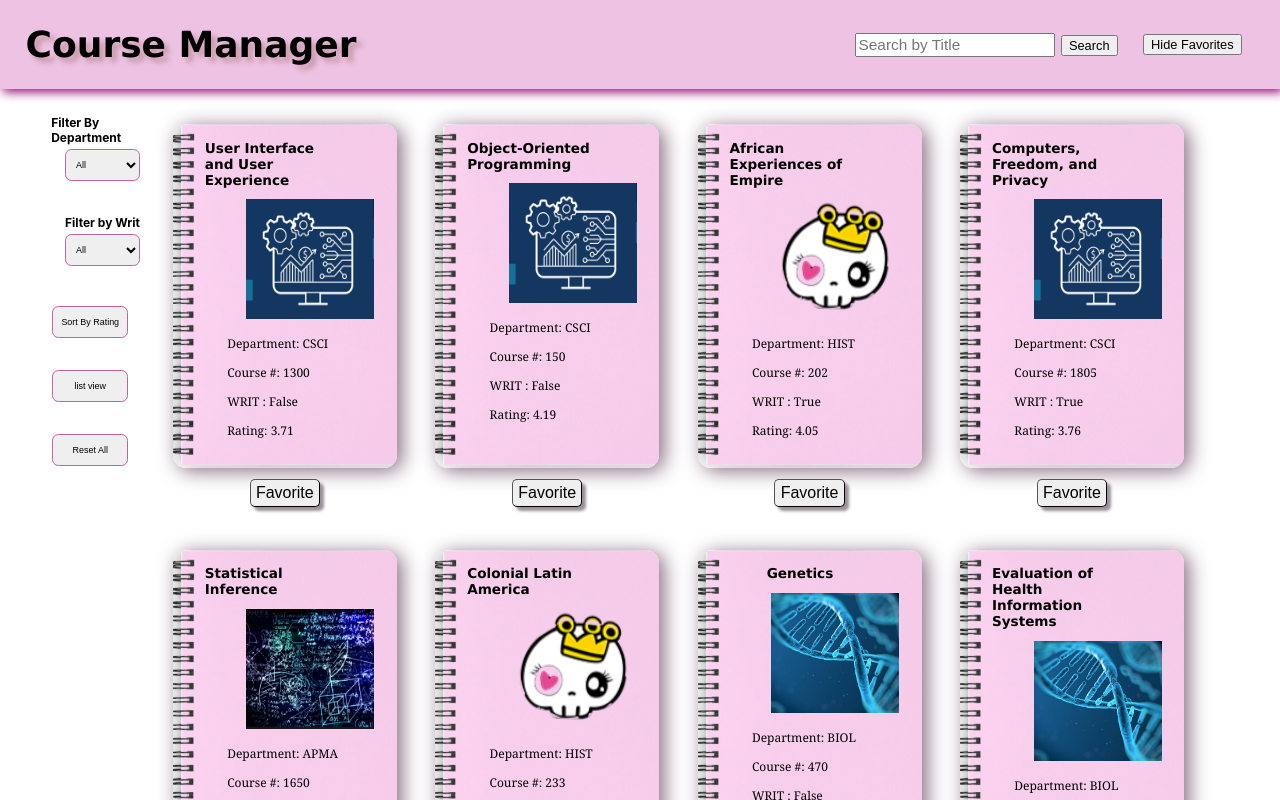
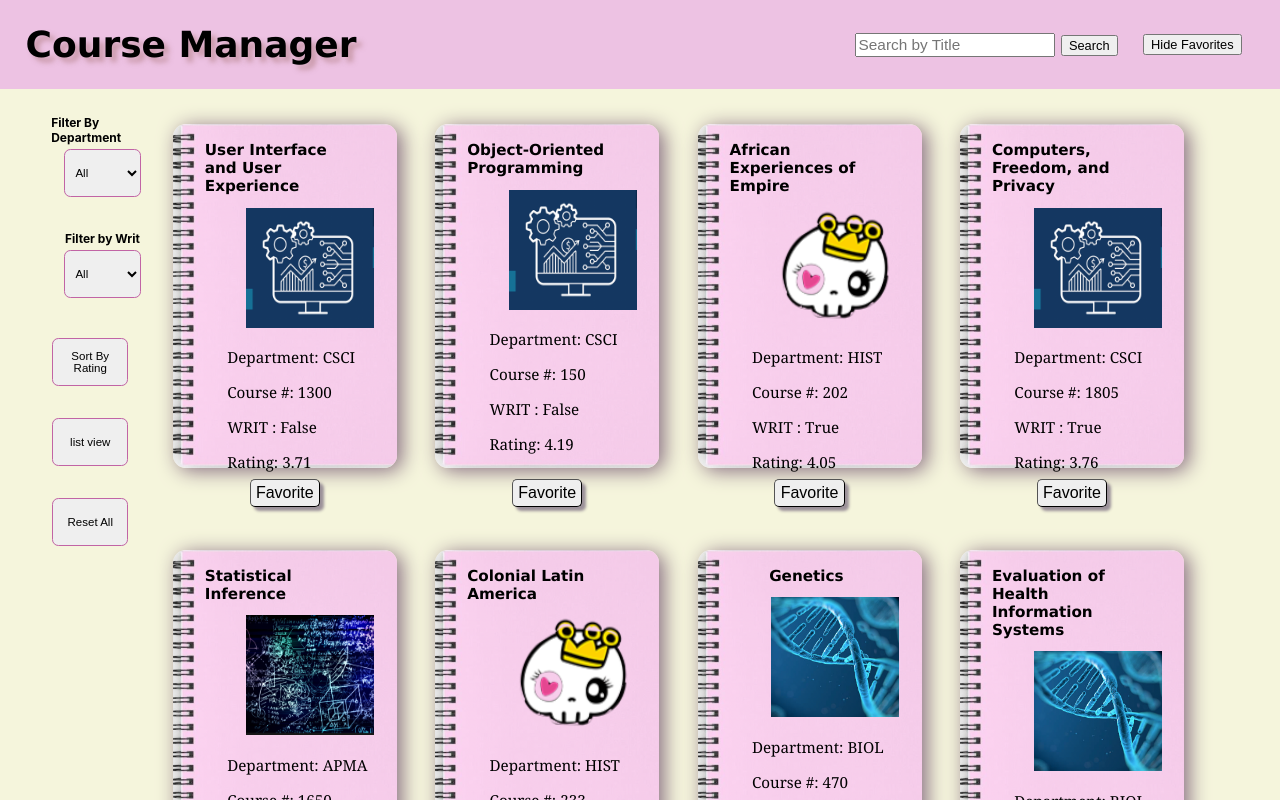
Before and after one commit to sandra-sandoval/development, a React (Create React App) app: page / in a window 1280 px wide. Shown: the top 800 px of the page. Built offline with nearby package versions, Linux system fonts and the light colour scheme.

Commit message:
restyled

```diff
--- a/src/App.css
+++ b/src/App.css
@@ -3,6 +3,9 @@
 }
 header {
   background-color: rgb(237, 194, 227);
+  /* background-color: #dea393; */
+  /* background-color: #c69092; */
+  /* background-color: rgb(255, 168, 131); */
   width: 100vw;
   display: flex;
   flex-direction: row;
@@ -92,6 +95,7 @@ footer {
 body {
   display: flex;
   flex-direction: row;
+  background-color: beige;
 }
 
 .filter {
@@ -123,12 +127,12 @@ body {
 
 .filter select,
 #side-bar button {
-  width: 5.9vw;
-  height: 4vh;
+  width: 6vw;
+  height: 6vh;
   padding: 0.5vw;
   border-radius: 0.5vw;
   border: 1px solid #ccc;
-  font-size: 0.7vw;
+  font-size: 0.9vw;
   border-color: #c164a5;
   border-width: 0.15vw;
 }
--- a/src/components/course.css
+++ b/src/components/course.css
@@ -18,6 +18,10 @@
   background-size: cover;
   box-shadow: 5px 3px 20px #876d81;
 }
+.course-details {
+  margin-bottom: 1vh;
+}
+
 .course-list h2 {
   font-family: Verdana, Geneva, Tahoma, sans-serif;
   font-size: 1.5vh;
@@ -26,15 +30,15 @@
 .course-card h2 {
   font-family: Verdana, Geneva, Tahoma, sans-serif;
   font-weight: bold;
-  font-size: 1.7vh;
-  padding-right: 2vw;
+  font-size: 1.9vh;
+  padding-right: 1vw;
 }
 .course-card h3 {
   font-size: 1.7vh;
   font-family: Georgia, "Times New Roman", Times, serif;
 }
 .course-card p {
-  font-size: 1.5vh;
+  font-size: 1.9vh;
   font-family: Georgia, "Times New Roman", Times, serif;
 }
 img {
--- a/src/components/favorites-list.js
+++ b/src/components/favorites-list.js
@@ -8,7 +8,7 @@ const FavoritesList = ({
 }) => {
   return (
     <div className="favorites-container">
-      <h2 id="Label">Favorited Courses</h2>
+      <h2 id="Label">Favorited Courses : {favorites.length}</h2>
       <div className="favorite-list">
         {favorites.map((course) => (
           <CourseCard
```
Also changed, not shown: 1 other file (tests, documents, lock files or other folders).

★ ★ ★ ★ ★ ★ ★

**WHAT IS NEEDED**
Determine how many lines of the data contain "size" and give nothing but that number.

**SOLVED PROBLEM**
9